| TASK PROMPT |
Copy out all lines from the entries below in which "FooterComp" occurs.

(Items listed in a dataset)
==========

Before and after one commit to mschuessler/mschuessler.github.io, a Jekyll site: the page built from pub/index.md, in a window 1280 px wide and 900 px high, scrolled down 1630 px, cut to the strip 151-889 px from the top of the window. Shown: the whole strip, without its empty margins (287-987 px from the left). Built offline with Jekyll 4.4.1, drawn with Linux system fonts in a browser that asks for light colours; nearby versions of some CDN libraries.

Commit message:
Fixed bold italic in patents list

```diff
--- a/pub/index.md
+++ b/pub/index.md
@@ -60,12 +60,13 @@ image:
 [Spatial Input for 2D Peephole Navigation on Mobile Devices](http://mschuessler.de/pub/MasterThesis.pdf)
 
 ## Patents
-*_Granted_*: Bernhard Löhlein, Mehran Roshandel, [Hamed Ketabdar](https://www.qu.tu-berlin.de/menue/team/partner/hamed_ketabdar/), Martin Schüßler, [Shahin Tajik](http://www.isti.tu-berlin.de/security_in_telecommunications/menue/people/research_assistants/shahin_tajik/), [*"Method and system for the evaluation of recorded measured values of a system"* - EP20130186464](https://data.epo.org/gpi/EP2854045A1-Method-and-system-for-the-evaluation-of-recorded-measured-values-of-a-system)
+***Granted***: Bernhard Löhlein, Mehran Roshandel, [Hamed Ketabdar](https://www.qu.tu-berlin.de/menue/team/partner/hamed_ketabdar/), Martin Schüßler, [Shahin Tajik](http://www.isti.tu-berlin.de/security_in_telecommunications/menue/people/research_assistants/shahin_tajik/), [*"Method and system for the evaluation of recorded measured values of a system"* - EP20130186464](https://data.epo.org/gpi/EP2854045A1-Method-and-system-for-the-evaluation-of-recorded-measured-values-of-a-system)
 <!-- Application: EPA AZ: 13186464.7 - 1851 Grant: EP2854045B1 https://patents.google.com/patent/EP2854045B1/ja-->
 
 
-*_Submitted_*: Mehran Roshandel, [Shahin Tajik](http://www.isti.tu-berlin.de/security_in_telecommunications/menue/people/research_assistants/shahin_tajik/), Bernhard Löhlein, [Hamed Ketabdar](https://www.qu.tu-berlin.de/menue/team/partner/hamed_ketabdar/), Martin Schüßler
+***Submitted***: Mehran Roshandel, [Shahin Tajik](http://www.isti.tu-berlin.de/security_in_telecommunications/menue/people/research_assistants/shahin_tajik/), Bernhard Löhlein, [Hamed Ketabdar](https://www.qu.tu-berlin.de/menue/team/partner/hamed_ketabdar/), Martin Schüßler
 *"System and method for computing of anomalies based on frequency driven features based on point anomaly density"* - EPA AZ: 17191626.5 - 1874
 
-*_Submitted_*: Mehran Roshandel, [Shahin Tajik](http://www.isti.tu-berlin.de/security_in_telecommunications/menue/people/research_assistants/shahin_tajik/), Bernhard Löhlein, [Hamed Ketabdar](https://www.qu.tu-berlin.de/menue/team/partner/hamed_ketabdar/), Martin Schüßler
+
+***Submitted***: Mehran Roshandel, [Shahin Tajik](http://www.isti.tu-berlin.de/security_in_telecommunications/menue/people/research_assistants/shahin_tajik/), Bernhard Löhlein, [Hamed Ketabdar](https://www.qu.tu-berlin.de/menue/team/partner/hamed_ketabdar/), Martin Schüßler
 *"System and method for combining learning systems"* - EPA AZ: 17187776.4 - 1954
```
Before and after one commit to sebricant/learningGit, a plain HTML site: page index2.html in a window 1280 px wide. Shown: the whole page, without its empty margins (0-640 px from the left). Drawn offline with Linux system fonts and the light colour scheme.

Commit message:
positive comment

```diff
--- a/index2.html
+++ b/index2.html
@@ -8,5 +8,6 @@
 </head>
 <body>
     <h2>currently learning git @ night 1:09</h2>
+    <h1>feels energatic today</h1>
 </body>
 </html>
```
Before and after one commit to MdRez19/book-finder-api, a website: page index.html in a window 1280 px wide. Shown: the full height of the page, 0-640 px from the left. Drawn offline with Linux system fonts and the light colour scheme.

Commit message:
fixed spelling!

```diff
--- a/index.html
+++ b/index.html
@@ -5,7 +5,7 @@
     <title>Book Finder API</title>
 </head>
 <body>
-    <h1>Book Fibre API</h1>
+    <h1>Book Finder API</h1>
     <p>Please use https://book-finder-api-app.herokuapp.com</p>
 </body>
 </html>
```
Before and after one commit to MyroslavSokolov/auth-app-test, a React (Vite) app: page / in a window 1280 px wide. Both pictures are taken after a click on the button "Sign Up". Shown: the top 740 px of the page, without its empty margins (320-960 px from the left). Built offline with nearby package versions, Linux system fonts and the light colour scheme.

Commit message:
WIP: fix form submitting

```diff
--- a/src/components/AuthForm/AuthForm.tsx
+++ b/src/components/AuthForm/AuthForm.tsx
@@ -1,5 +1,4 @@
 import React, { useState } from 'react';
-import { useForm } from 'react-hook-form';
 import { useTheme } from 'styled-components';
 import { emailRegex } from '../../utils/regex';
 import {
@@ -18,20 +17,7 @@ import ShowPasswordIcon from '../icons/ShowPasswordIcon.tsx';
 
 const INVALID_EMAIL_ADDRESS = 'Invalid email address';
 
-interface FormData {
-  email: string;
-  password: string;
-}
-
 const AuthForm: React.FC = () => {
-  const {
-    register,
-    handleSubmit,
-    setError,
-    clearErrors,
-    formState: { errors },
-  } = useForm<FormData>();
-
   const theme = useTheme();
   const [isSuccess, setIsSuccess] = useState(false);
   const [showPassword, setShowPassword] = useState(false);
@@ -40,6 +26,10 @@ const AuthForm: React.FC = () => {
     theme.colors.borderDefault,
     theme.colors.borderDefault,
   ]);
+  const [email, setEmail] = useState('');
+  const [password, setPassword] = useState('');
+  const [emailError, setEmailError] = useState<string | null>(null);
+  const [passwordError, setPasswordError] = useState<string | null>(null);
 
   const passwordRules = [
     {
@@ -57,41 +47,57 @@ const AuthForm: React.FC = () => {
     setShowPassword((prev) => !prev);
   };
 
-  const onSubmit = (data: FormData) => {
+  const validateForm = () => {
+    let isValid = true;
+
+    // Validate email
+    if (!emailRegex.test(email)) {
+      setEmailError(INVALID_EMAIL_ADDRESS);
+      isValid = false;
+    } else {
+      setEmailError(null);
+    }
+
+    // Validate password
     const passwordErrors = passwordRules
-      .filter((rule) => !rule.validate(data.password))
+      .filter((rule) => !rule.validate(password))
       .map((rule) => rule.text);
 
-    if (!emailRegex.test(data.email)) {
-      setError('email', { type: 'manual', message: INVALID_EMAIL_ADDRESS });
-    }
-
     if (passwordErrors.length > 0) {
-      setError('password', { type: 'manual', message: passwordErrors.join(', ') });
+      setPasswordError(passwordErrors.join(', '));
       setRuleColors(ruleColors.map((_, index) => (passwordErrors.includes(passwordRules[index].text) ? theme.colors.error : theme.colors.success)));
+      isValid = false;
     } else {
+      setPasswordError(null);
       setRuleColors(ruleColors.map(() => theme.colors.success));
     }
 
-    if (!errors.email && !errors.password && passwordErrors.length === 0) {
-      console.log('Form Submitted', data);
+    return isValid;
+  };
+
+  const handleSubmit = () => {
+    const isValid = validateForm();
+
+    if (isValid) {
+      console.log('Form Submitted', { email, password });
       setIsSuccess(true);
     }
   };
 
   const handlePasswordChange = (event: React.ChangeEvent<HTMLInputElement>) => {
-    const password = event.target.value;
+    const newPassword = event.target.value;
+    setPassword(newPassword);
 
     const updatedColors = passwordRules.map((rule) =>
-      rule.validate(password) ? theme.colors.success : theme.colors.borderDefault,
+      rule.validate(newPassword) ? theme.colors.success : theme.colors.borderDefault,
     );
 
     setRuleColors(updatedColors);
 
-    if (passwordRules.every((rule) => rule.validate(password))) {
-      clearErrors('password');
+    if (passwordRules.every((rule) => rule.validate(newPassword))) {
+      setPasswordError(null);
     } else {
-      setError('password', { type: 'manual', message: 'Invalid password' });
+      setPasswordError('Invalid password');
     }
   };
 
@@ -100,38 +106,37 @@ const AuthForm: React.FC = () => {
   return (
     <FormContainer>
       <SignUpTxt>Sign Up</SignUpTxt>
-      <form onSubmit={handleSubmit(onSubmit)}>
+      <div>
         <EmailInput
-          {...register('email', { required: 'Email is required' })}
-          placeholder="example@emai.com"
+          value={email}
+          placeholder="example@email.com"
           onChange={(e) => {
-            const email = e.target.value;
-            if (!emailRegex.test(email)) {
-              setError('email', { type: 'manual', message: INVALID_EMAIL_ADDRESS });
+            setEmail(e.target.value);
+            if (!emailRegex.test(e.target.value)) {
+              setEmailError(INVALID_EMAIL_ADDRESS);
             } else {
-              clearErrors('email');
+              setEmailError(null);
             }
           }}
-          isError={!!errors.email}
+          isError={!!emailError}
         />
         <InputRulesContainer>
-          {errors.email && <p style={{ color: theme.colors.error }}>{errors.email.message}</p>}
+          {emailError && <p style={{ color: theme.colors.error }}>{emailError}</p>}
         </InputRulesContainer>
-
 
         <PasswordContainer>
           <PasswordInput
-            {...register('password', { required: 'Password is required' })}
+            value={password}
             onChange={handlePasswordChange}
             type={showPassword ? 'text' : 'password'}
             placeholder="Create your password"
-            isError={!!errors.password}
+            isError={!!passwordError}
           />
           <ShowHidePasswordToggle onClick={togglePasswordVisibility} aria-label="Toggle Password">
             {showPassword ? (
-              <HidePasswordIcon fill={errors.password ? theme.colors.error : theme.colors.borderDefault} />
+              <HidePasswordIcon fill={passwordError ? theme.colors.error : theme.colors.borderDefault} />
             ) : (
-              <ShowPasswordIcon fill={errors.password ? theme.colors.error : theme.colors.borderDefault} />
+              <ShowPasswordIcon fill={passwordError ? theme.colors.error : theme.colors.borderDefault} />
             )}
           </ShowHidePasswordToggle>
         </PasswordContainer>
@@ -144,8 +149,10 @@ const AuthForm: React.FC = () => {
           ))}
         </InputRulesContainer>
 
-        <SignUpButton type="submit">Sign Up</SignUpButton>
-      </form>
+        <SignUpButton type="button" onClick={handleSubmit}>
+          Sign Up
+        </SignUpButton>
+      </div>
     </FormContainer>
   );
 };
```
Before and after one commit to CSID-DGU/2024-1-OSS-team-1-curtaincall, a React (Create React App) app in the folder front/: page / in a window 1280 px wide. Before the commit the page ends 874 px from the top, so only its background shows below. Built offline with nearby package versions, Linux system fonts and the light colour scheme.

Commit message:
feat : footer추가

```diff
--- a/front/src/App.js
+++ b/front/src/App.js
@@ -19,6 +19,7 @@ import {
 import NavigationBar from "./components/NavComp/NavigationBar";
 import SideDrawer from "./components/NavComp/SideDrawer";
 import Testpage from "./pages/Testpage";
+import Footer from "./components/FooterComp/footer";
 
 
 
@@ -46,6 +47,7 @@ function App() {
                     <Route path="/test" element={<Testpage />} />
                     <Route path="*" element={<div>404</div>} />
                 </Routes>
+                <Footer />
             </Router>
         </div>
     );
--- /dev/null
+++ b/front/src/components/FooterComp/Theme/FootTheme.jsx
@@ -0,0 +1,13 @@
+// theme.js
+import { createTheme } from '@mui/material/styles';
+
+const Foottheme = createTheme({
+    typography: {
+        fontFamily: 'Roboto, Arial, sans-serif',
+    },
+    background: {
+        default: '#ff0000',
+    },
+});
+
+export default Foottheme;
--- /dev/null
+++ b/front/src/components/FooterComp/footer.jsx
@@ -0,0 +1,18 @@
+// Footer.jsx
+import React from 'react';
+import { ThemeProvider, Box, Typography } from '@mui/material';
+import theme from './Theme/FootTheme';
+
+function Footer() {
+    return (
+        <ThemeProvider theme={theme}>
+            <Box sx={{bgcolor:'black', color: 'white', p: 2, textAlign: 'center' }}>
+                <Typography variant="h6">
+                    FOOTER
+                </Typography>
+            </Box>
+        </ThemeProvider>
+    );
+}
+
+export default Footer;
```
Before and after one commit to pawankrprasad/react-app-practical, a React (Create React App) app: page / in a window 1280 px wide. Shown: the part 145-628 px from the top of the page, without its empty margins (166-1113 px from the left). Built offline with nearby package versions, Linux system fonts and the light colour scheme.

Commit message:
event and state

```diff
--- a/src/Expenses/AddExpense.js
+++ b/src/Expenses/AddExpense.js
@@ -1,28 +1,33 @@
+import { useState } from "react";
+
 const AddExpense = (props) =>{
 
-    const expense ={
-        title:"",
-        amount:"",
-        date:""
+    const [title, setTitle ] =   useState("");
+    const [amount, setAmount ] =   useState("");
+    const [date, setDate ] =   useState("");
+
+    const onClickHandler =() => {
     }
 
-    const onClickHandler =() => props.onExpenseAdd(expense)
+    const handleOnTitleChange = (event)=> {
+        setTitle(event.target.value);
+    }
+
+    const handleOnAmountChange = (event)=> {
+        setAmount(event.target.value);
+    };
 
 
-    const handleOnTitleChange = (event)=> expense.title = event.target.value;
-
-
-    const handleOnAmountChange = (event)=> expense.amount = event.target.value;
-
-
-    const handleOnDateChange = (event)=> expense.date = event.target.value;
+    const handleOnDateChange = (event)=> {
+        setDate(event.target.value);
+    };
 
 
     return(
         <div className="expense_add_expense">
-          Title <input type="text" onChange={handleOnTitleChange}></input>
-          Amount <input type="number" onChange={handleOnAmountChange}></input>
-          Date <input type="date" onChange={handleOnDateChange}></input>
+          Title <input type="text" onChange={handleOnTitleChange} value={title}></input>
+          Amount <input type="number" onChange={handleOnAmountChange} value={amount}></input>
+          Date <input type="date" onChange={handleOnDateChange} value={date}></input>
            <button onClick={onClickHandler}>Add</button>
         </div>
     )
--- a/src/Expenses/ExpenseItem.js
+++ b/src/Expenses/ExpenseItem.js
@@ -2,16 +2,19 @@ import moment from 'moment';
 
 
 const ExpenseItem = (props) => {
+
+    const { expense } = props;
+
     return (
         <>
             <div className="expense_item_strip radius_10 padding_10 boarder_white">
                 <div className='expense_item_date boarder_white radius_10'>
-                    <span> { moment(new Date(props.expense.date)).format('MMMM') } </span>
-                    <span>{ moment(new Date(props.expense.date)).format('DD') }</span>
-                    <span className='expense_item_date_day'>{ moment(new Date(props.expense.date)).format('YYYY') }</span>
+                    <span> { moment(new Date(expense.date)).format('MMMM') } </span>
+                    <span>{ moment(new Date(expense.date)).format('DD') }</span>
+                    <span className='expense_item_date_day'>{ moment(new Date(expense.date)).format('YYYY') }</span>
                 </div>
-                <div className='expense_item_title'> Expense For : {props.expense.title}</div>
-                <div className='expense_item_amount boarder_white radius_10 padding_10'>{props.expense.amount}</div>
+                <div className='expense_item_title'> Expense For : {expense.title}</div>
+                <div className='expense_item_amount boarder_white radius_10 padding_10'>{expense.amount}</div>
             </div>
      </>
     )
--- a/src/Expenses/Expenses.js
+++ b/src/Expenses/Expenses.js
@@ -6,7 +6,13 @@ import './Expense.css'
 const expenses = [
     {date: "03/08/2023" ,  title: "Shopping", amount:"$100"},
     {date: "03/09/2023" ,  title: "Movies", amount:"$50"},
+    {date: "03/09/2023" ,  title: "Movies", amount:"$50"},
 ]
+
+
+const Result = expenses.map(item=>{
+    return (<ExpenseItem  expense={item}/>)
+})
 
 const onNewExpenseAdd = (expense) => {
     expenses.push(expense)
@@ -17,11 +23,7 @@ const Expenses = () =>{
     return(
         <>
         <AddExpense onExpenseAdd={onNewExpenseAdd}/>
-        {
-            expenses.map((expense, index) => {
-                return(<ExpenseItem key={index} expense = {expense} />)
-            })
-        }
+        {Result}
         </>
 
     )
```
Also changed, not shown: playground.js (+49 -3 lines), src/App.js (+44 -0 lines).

==========

| ANSWER |
+import Footer from "./components/FooterComp/footer";
+++ b/front/src/components/FooterComp/Theme/FootTheme.jsx
+++ b/front/src/components/FooterComp/footer.jsx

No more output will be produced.